“We can index them right down to a very detailed level that allows them to find the ‘needle in a haystack,’” said Blaine Worley, Kenwood Records Storage president and owner. “It’s essentially like an electronic filing system.”

Mr. Worley said adoption of the Kenwood Records Repository has been going strong in fields such as insurance, mortgage lending and human resources, in which records retention and searchability are of high importance.

The data resides in a highly secure data center in Altoona, Mr. Worley said, but customers can retrieve it anywhere they have an Internet connection. “We’re all about letting our customers view their images 24/7 in a secure setting,” Mr. Worley said.

Kenwood Records Management still offers a spectrum of more traditional records storage offerings, including high-security physical storage at a warehouse in Cedar Rapids, and the conversion of microfilm to digital formats.

Cloud-worthy data
With the growing interest in cloud storage, the question of what records belong on the cloud is being asked more frequently.
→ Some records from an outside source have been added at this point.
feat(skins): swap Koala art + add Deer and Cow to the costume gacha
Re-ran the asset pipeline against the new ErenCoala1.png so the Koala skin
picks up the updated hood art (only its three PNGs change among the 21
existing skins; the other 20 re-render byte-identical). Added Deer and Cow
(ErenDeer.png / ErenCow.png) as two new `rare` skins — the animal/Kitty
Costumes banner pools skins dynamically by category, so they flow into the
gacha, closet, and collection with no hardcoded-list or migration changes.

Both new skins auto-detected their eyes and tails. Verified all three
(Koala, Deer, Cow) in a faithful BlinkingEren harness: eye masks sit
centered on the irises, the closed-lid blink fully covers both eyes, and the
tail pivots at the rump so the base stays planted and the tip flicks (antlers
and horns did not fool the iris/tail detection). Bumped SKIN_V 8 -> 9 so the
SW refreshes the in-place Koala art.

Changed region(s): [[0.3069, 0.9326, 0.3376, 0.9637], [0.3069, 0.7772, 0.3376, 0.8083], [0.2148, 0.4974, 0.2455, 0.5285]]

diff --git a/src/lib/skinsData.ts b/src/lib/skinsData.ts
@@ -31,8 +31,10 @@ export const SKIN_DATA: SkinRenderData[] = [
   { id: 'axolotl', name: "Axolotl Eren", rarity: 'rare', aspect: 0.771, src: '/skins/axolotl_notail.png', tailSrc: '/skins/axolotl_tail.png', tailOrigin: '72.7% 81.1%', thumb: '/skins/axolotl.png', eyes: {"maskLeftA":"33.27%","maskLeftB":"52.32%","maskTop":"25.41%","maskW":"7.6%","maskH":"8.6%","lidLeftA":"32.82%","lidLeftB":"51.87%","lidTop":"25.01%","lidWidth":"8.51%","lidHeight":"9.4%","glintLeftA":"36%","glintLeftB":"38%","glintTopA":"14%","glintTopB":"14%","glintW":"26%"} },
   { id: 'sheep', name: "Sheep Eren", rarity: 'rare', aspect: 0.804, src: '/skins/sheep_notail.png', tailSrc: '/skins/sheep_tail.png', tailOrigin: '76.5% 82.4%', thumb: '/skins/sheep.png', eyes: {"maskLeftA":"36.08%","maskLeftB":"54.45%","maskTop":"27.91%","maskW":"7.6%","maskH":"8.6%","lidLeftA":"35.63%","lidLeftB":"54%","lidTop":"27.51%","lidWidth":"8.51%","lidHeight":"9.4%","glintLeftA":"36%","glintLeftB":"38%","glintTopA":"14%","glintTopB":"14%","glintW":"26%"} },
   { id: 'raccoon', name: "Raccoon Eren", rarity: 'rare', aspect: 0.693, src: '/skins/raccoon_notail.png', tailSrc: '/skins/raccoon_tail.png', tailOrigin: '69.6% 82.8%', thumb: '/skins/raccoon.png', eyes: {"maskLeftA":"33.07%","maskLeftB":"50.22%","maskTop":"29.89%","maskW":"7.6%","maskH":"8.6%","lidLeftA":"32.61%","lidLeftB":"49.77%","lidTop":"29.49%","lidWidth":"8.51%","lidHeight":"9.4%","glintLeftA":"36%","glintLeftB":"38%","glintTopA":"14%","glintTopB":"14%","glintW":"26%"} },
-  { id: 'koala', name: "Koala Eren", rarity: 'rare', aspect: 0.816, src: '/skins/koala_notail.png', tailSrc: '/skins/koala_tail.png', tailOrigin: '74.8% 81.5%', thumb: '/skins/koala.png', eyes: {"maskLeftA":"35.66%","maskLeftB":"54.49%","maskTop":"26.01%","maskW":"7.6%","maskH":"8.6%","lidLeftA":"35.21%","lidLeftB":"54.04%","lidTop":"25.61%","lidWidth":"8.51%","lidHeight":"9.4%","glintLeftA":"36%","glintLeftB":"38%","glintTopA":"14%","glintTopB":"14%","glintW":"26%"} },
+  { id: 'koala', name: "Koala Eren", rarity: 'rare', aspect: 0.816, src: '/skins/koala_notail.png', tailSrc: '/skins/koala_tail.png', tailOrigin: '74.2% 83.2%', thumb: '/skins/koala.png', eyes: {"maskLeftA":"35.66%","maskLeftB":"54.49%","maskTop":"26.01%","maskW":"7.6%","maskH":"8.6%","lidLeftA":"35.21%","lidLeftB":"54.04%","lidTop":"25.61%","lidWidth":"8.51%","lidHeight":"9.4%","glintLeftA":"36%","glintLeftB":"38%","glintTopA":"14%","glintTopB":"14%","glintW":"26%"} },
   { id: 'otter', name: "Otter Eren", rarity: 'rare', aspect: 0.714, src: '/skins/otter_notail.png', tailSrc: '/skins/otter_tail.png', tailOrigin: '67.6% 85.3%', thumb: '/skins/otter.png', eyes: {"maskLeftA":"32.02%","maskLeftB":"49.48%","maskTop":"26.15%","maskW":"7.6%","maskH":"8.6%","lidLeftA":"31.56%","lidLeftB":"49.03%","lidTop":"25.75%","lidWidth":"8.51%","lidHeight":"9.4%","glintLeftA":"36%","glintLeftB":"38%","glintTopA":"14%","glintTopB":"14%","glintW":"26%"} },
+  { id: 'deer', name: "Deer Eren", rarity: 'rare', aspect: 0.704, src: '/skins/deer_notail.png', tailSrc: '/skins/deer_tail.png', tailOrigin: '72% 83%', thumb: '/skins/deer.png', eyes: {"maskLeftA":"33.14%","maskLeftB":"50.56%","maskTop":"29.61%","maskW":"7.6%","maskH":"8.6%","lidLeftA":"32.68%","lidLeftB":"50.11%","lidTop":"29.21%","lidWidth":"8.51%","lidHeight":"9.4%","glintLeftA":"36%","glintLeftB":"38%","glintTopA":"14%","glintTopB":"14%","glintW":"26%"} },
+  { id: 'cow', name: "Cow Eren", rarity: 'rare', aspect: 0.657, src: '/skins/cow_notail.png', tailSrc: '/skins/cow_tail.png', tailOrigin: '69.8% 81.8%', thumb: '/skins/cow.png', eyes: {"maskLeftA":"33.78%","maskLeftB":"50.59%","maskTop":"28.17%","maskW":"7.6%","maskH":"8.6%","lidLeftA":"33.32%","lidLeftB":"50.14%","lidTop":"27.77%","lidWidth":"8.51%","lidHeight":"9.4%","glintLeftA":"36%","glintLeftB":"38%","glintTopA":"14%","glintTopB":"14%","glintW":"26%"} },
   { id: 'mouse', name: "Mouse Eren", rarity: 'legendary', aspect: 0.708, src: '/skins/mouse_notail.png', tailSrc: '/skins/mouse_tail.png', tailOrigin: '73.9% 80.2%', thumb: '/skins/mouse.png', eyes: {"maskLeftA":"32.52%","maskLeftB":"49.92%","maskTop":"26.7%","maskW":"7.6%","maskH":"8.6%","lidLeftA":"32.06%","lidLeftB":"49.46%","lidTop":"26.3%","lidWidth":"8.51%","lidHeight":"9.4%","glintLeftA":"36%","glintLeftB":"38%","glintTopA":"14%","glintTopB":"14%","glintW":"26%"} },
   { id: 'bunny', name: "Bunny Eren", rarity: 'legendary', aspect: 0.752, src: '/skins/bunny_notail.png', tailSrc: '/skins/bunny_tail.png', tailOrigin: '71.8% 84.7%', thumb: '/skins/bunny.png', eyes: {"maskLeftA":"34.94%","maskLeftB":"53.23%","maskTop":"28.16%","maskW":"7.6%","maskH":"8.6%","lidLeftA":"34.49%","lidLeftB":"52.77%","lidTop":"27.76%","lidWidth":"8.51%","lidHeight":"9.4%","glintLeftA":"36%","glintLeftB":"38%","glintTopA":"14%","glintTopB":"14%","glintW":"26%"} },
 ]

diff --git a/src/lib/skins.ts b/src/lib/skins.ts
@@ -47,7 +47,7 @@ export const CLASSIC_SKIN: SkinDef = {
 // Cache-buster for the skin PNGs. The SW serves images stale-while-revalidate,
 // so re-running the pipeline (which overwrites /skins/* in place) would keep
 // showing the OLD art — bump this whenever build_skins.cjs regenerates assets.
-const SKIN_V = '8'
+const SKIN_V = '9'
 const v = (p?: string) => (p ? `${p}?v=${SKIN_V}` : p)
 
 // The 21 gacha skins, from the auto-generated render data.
Mr. Worley says it often boils down not just to security – which can be achieved with paper records – but to the frequency with which records may have to be accessed and by whom. If a document is accessed frequently or may require use by multiple departments in different locations, Mr. Worley said it’s easier to justify the investment in putting the document in searchable cloud storage.

“It can save a lot of footsteps and labor internally tracking down original forms and having them transmitted by interoffice mail,” Mr. Worley said. On the other hand, Mr. Worley said some documents must be retained primarily for regulatory or legal reasons, with a low likelihood that retrieval will be necessary. Keeping them securely warehoused in boxes searchable by barcodes can be an effective and economical solution.

Reprinted from Corridor Business Journal. By Dave DeWitte.